**Available records**.

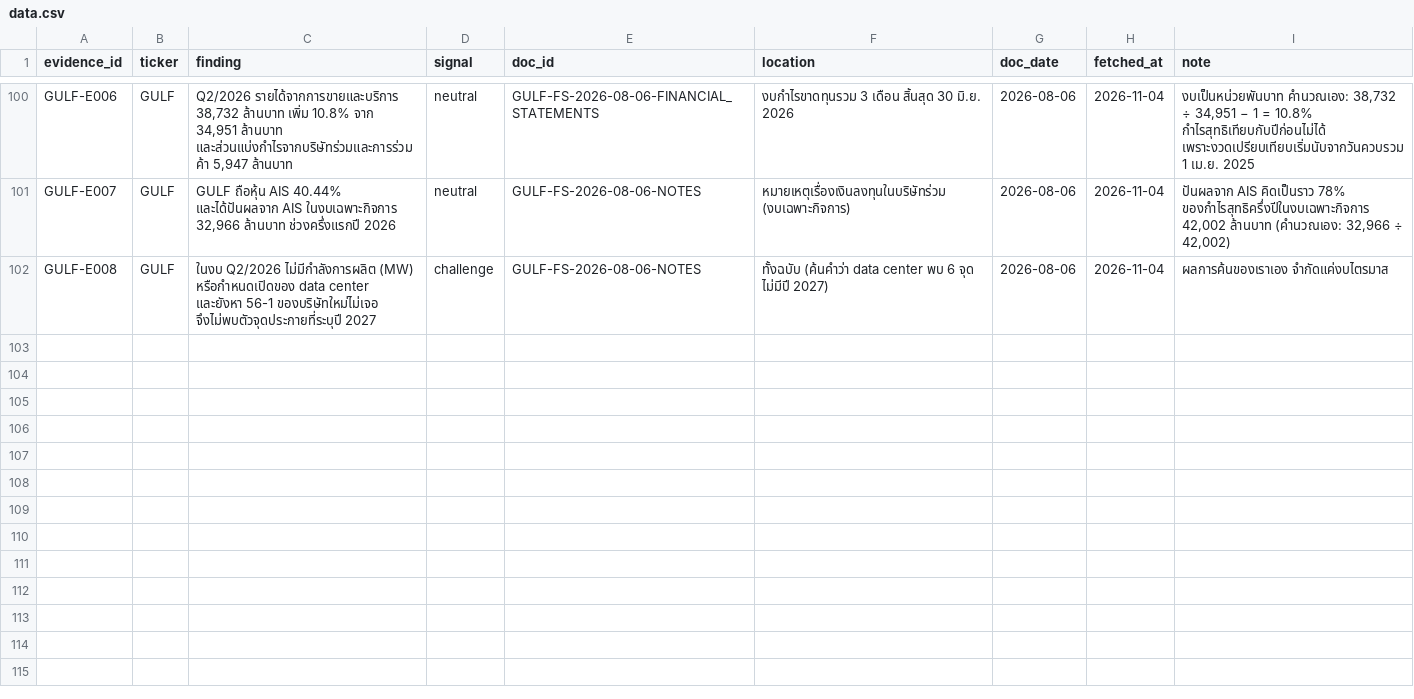
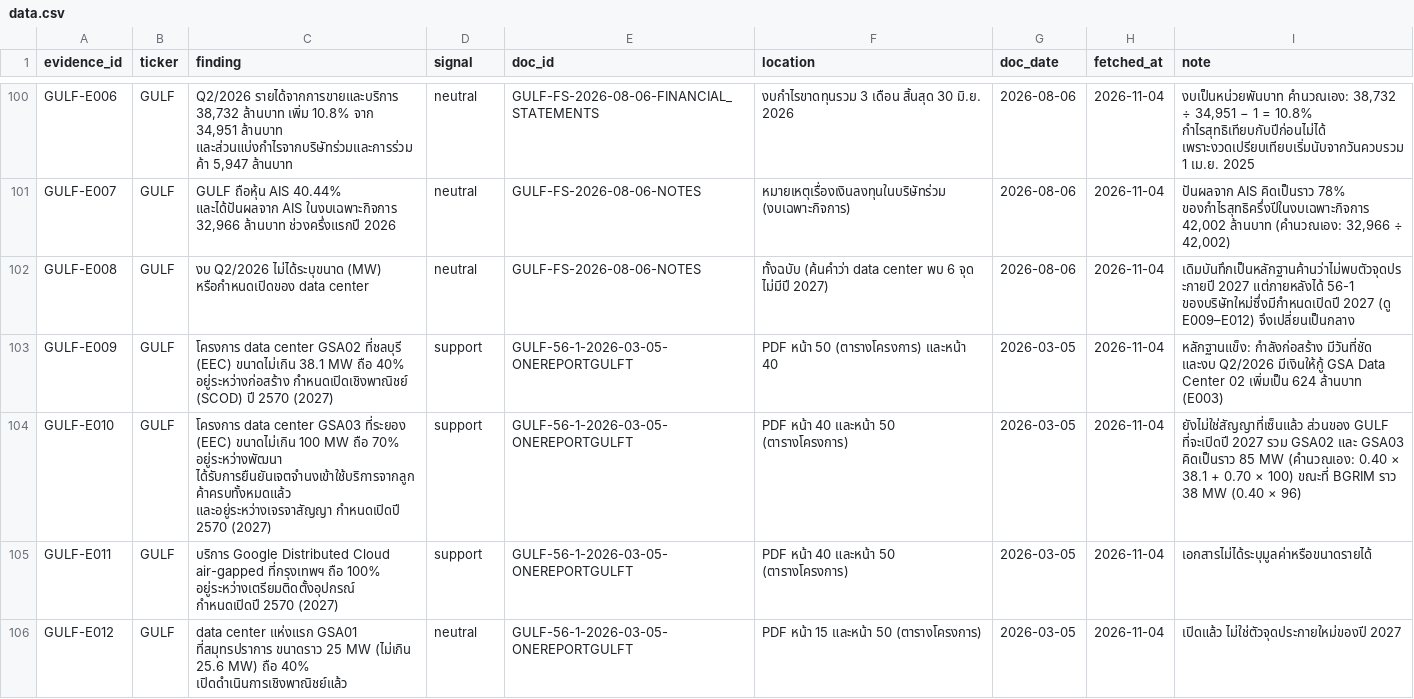
Before and after one commit to ToroTeraphon/aia-hw-toro, a CSV file: output/data.csv, drawn as a sheet; only a part is shown, gaps mark what is left out.

```diff
--- a/output/data.csv
+++ b/output/data.csv
@@ -101,2 +101,6 @@ GULF-E006,GULF,"Q2/2026 รายได้จากการขายและ
 GULF-E007,GULF,"GULF ถือหุ้น AIS 40.44% และได้ปันผลจาก AIS ในงบเฉพาะกิจการ 32,966 ล้านบาท ช่วงครึ่งแรกปี 2026",neutral,GULF-FS-2026-08-06-NOTES,หมายเหตุเรื่องเงินลงทุนในบริษัทร่วม (งบเฉพาะกิจการ),2026-08-06,2026-11-04,"ปันผลจาก AIS คิดเป็นราว 78% ของกำไรสุทธิครึ่งปีในงบเฉพาะกิจการ 42,002 ล้านบาท (คำนวณเอง: 32,966 ÷ 42,002)"
-GULF-E008,GULF,ในงบ Q2/2026 ไม่มีกำลังการผลิต (MW) หรือกำหนดเปิดของ data center และยังหา 56-1 ของบริษัทใหม่ไม่เจอ จึงไม่พบตัวจุดประกายที่ระบุปี 2027,challenge,GULF-FS-2026-08-06-NOTES,ทั้งฉบับ (ค้นคำว่า data center พบ 6 จุด ไม่มีปี 2027),2026-08-06,2026-11-04,ผลการค้นของเราเอง จำกัดแค่งบไตรมาส
+GULF-E008,GULF,งบ Q2/2026 ไม่ได้ระบุขนาด (MW) หรือกำหนดเปิดของ data center,neutral,GULF-FS-2026-08-06-NOTES,ทั้งฉบับ (ค้นคำว่า data center พบ 6 จุด ไม่มีปี 2027),2026-08-06,2026-11-04,เดิมบันทึกเป็นหลักฐานค้านว่าไม่พบตัวจุดประกายปี 2027 แต่ภายหลังได้ 56-1 ของบริษัทใหม่ซึ่งมีกำหนดเปิดปี 2027 (ดู E009–E012) จึงเปลี่ยนเป็นกลาง
+GULF-E009,GULF,โครงการ data center GSA02 ที่ชลบุรี (EEC) ขนาดไม่เกิน 38.1 MW ถือ 40% อยู่ระหว่างก่อสร้าง กำหนดเปิดเชิงพาณิชย์ (SCOD) ปี 2570 (2027),support,GULF-56-1-2026-03-05-ONEREPORTGULFT,PDF หน้า 50 (ตารางโครงการ) และหน้า 40,2026-03-05,2026-11-04,หลักฐานแข็ง: กำลังก่อสร้าง มีวันที่ชัด และงบ Q2/2026 มีเงินให้กู้ GSA Data Center 02 เพิ่มเป็น 624 ล้านบาท (E003)
+GULF-E010,GULF,โครงการ data center GSA03 ที่ระยอง (EEC) ขนาดไม่เกิน 100 MW ถือ 70% อยู่ระหว่างพัฒนา ได้รับการยืนยันเจตจำนงเข้าใช้บริการจากลูกค้าครบทั้งหมดแล้ว และอยู่ระหว่างเจรจาสัญญา กำหนดเปิดปี 2570 (2027),support,GULF-56-1-2026-03-05-ONEREPORTGULFT,PDF หน้า 40 และหน้า 50 (ตารางโครงการ),2026-03-05,2026-11-04,ยังไม่ใช่สัญญาที่เซ็นแล้ว ส่วนของ GULF ที่จะเปิดปี 2027 รวม GSA02 และ GSA03 คิดเป็นราว 85 MW (คำนวณเอง: 0.40 × 38.1 + 0.70 × 100) ขณะที่ BGRIM ราว 38 MW (0.40 × 96)
+GULF-E011,GULF,บริการ Google Distributed Cloud air-gapped ที่กรุงเทพฯ ถือ 100% อยู่ระหว่างเตรียมติดตั้งอุปกรณ์ กำหนดเปิดปี 2570 (2027),support,GULF-56-1-2026-03-05-ONEREPORTGULFT,PDF หน้า 40 และหน้า 50 (ตารางโครงการ),2026-03-05,2026-11-04,เอกสารไม่ได้ระบุมูลค่าหรือขนาดรายได้
+GULF-E012,GULF,data center แห่งแรก GSA01 ที่สมุทรปราการ ขนาดราว 25 MW (ไม่เกิน 25.6 MW) ถือ 40% เปิดดำเนินการเชิงพาณิชย์แล้ว,neutral,GULF-56-1-2026-03-05-ONEREPORTGULFT,PDF หน้า 15 และหน้า 50 (ตารางโครงการ),2026-03-05,2026-11-04,เปิดแล้ว ไม่ใช่ตัวจุดประกายใหม่ของปี 2027
```
Also changed, not shown: data/sources.csv, output/stocks.csv, 6 other files.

**Problem to solve**.
Your task is to copy each line of the entries that includes the word "output".

**Task result**.
Before and after one commit to ToroTeraphon/aia-hw-toro, a CSV file: output/data.csv, drawn as a sheet; only a part is shown, gaps mark what is left out.
--- a/output/data.csv
+++ b/output/data.csv
Also changed, not shown: data/sources.csv, output/stocks.csv, 6 other files.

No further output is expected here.